The app, called COVID Voice Detector, is still in the early stages and comes with the disclaimer that it is not approved by the FDA or CDC, and ‘it shouldn’t be used as a substitute for a medical test or examination,’ Futurism reported.
The coronavirus (COVID-19) first made headlines in December 2019, when cases began popping up in Wuhan, China.
Within a few weeks it had spread throughout the country and has now infected nearly every part of the world.
As of Tuesday, there are more than 786,000 cases and over 37,000 deaths reported around the globe.
And with the cases continuing to rise, so has the shortage of test kits available, but that is why Carnegie Melon has developed their new app.
The coronavirus (COVID-19) first made headlines in December 2019, when cases began popping up in Wuhan, China. Within a few weeks it had spread throughout the country and has now infected nearly every part of the world
Benjamin Striner, a Carnegie Mellon graduate student who worked on the project, in an interview with Futurism: ‘I’ve seen a lot of competition for the cheapest, fastest diagnosis you can have.’
‘And there are some pretty good ones that are actually really cheap and pretty accurate, but nothing’s ever going to be as cheap and as easy as speaking into a phone.
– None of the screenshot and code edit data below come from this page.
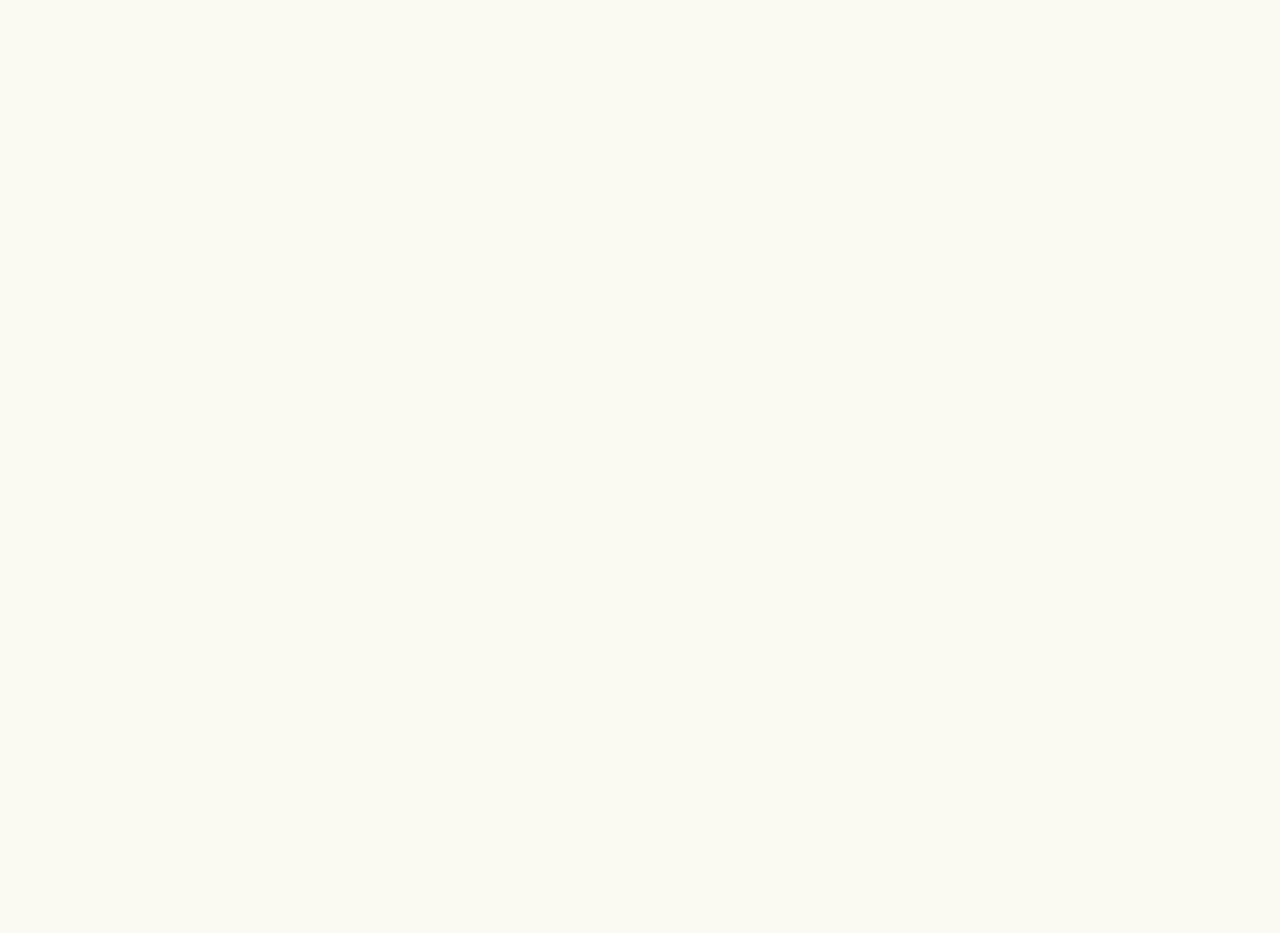
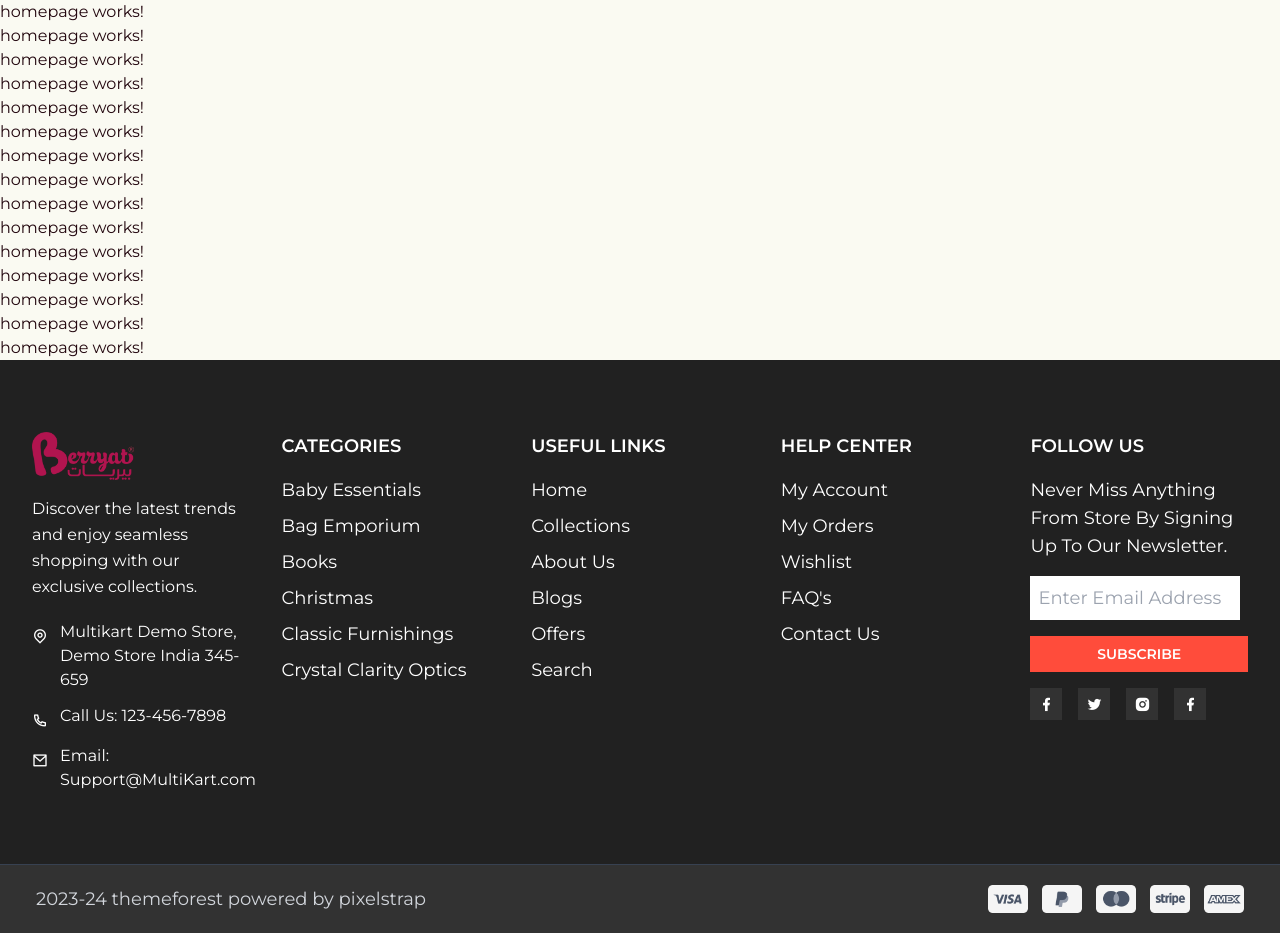
Before and after one commit to MustafaAFarag/Mine-Gocare, an Angular app: page / in a window 1280 px wide. Shown: the part 400-1333 px from the top of the page. Before the commit the page ends 800 px from the top, so only its background shows below. Built offline with nearby package versions, Linux system fonts and the light colour scheme.

Commit message:
Footer Added

```diff
--- a/src/app/components/footer/footer.component.html
+++ b/src/app/components/footer/footer.component.html
@@ -1 +1,236 @@
-<p>footer works!</p>
+<div class="bg-[#212121] text-white py-14">
+  <div class="container mx-auto max-w-8xl px-4">
+    <!-- Main Footer Content with Grid instead of Flexbox -->
+    <div class="grid grid-cols-1 md:grid-cols-2 lg:grid-cols-5">
+      <!-- Company Info -->
+      <div class="p-4">
+        <div class="logo mb-4">
+          <img
+            src="/assets/images/settings/logo-berry.png"
+            alt="Logo"
+            class="h-12 w-auto"
+          />
+        </div>
+        <p class="text-white mb-5 leading-relaxed text-base">
+          Discover the latest trends and enjoy seamless shopping with our
+          exclusive collections.
+        </p>
+        <div class="space-y-3 text-base">
+          <div class="flex items-start">
+            <i class="ri-map-pin-line mr-3 mt-1"></i>
+            <span>Multikart Demo Store, Demo Store India 345-659</span>
+          </div>
+          <div class="flex items-start">
+            <i class="ri-phone-line mr-3 mt-1"></i>
+            <span>Call Us: 123-456-7898</span>
+          </div>
+          <div class="flex items-start">
+            <i class="ri-mail-line mr-3 mt-1"></i>
+            <span>Email: Support&#64;MultiKart.com</span>
+          </div>
+        </div>
+      </div>
+
+      <!-- Categories -->
+      <div class="p-4">
+        <h3 class="text-lg font-semibold mb-4">CATEGORIES</h3>
+        <ul class="space-y-2 text-lg">
+          <li>
+            <a
+              href="#"
+              class="text-white hover:text-[#ff4c3b] transition-colors"
+              >Baby Essentials</a
+            >
+          </li>
+          <li>
+            <a
+              href="#"
+              class="text-white hover:text-[#ff4c3b] transition-colors"
+              >Bag Emporium</a
+            >
+          </li>
+          <li>
+            <a
+              href="#"
+              class="text-white hover:text-[#ff4c3b] transition-colors"
+              >Books</a
+            >
+          </li>
+          <li>
+            <a
+              href="#"
+              class="text-white hover:text-[#ff4c3b] transition-colors"
+              >Christmas</a
+            >
+          </li>
+          <li>
+            <a
+              href="#"
+              class="text-white hover:text-[#ff4c3b] transition-colors"
+              >Classic Furnishings</a
+            >
+          </li>
+          <li>
+            <a
+              href="#"
+              class="text-white hover:text-[#ff4c3b] transition-colors"
+              >Crystal Clarity Optics</a
+            >
+          </li>
+        </ul>
+      </div>
+
+      <!-- Useful Links -->
+      <div class="p-4">
+        <h3 class="text-lg font-semibold mb-4">USEFUL LINKS</h3>
+        <ul class="space-y-2 text-lg">
+          <li>
+            <a
+              href="#"
+              class="text-white hover:text-[#ff4c3b] transition-colors"
+              >Home</a
+            >
+          </li>
+          <li>
+            <a
+              href="#"
+              class="text-white hover:text-[#ff4c3b] transition-colors"
+              >Collections</a
+            >
+          </li>
+          <li>
+            <a
+              href="#"
+              class="text-white hover:text-[#ff4c3b] transition-colors"
+              >About Us</a
+            >
+          </li>
+          <li>
+            <a
+              href="#"
+              class="text-white hover:text-[#ff4c3b] transition-colors"
+              >Blogs</a
+            >
+          </li>
+          <li>
+            <a
+              href="#"
+              class="text-white hover:text-[#ff4c3b] transition-colors"
+              >Offers</a
+            >
+          </li>
+          <li>
+            <a
+              href="#"
+              class="text-white hover:text-[#ff4c3b] transition-colors"
+              >Search</a
+            >
+          </li>
+        </ul>
+      </div>
+
+      <!-- Help Center -->
+      <div class="p-4">
+        <h3 class="text-lg font-semibold mb-4">HELP CENTER</h3>
+        <ul class="space-y-2 text-lg">
+          <li>
+            <a
+              href="#"
+              class="text-white hover:text-[#ff4c3b] transition-colors"
+              >My Account</a
+            >
+          </li>
+          <li>
+            <a
+              href="#"
+              class="text-white hover:text-[#ff4c3b] transition-colors"
+              >My Orders</a
+            >
+          </li>
+          <li>
+            <a
+              href="#"
+              class="text-white hover:text-[#ff4c3b] transition-colors"
+              >Wishlist</a
+            >
+          </li>
+          <li>
+            <a
+              href="#"
+              class="text-white hover:text-[#ff4c3b] transition-colors"
+              >FAQ's</a
+            >
+          </li>
+          <li>
+            <a
+              href="#"
+              class="text-white hover:text-[#ff4c3b] transition-colors"
+              >Contact Us</a
+            >
+          </li>
+        </ul>
+      </div>
+
+      <!-- Follow Us & Newsletter -->
+      <div class="p-4">
+        <h3 class="text-lg font-semibold mb-4">FOLLOW US</h3>
+        <p class="text-white mb-4 text-lg">
+          Never Miss Anything From Store By Signing Up To Our Newsletter.
+        </p>
+        <div class="flex flex-col gap-4 mb-4">
+          <input
+            type="email"
+            placeholder="Enter Email Address"
+            class="flex-1 p-2 text-lg border-none outline-none mr-2"
+          />
+          <button class="bg-[#ff4c3b] text-white px-3 py-2 text-sm font-bold">
+            SUBSCRIBE
+          </button>
+        </div>
+        <div class="flex gap-2">
+          <a
+            href="#"
+            class="w-8 h-8 bg-[#323232] flex items-center justify-center mr-2"
+          >
+            <i class="ri-facebook-fill"></i>
+          </a>
+          <a
+            href="#"
+            class="w-8 h-8 bg-[#323232] flex items-center justify-center mr-2"
+          >
+            <i class="ri-twitter-fill"></i
+          ></a>
+          <a
+            href="#"
+            class="w-8 h-8 bg-[#323232] flex items-center justify-center mr-2"
+          >
+            <i class="ri-instagram-fill"></i
+          ></a>
+          <a
+            href="#"
+            class="w-8 h-8 bg-[#323232] flex items-center justify-center"
+          >
+            <i class="ri-facebook-fill"></i>
+          </a>
+        </div>
+      </div>
+    </div>
+  </div>
+
+  <!-- Copyright and Payment Methods -->
+</div>
+
+<div class="border-t bg-[#323232] border-gray-700 p-5">
+  <div
+    class="container mx-auto max-w-8xl px-4 flex flex-wrap justify-between items-center gap-4"
+  >
+    <div class="text-gray-300 text-lg">
+      2023-24 themeforest powered by pixelstrap
+    </div>
+    <img
+      src="/assets/images/theme/data/payments.png"
+      class="w-64"
+      alt="Payment Methods"
+    />
+  </div>
+</div>
--- a/src/app/components/navbar/navbar.component.html
+++ b/src/app/components/navbar/navbar.component.html
@@ -1,5 +1,5 @@
 <app-navbar-banner></app-navbar-banner>
-<nav class="w-full py-8 shadow-md bg-white">
+<nav class="w-full py-8 shadow-md">
   <!-- Container for centering content with max width -->
   <div class="max-w-8xl w-full mx-auto flex items-center justify-between">
     <!-- Logo (Centered with Navigation) -->
--- a/src/app/pages/homepage/homepage.component.html
+++ b/src/app/pages/homepage/homepage.component.html
@@ -1 +1,25 @@
 <p>homepage works!</p>
+<p>homepage works!</p>
+<p>homepage works!</p>
+<p>homepage works!</p>
+<p>homepage works!</p>
+<p>homepage works!</p>
+<p>homepage works!</p>
+<p>homepage works!</p>
+<p>homepage works!</p>
+<p>homepage works!</p>
+<p>homepage works!</p>
+<p>homepage works!</p>
+<p>homepage works!</p>
+<p>homepage works!</p>
+<p>homepage works!</p>
+<p>homepage works!</p>
+<p>homepage works!</p>
+<p>homepage works!</p>
+<p>homepage works!</p>
+<p>homepage works!</p>
+<p>homepage works!</p>
+<p>homepage works!</p>
+<p>homepage works!</p>
+<p>homepage works!</p>
+<p>homepage works!</p>
```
Although the app is still in the development stage, Striner believes it could be vital to healthcare officials once it is released.
It uses a ranking from one to 10 when analyzing the person’s voice – the higher the ranking the more likely the individual has coronavirus.
To use the app, the person would cough several times when prompted and say a few different vowel sounds and recite the alphabet.
And the tool then presents a score in a download progress bar.
The team has gathered recordings from 19 individuals who have tested positive for the virus and those with other viruses in order to train the algorithm to spot coronavirus.
However, as the app says it should not be used as a sole means of diagnoses and Striner noted that they have yet to test the accuracy because they do not ‘have the verified test instance’ they need.
If it comes from a healthy person, we then have examples of what ‘healthy’ sounds like,’ he told Furturism,
‘If it comes from a person who has some known respiratory condition, we then know what that condition sounds like.
‘The system will use all that data as counterexamples, and for disambiguating COVID signatures from those of other confusing conditions.’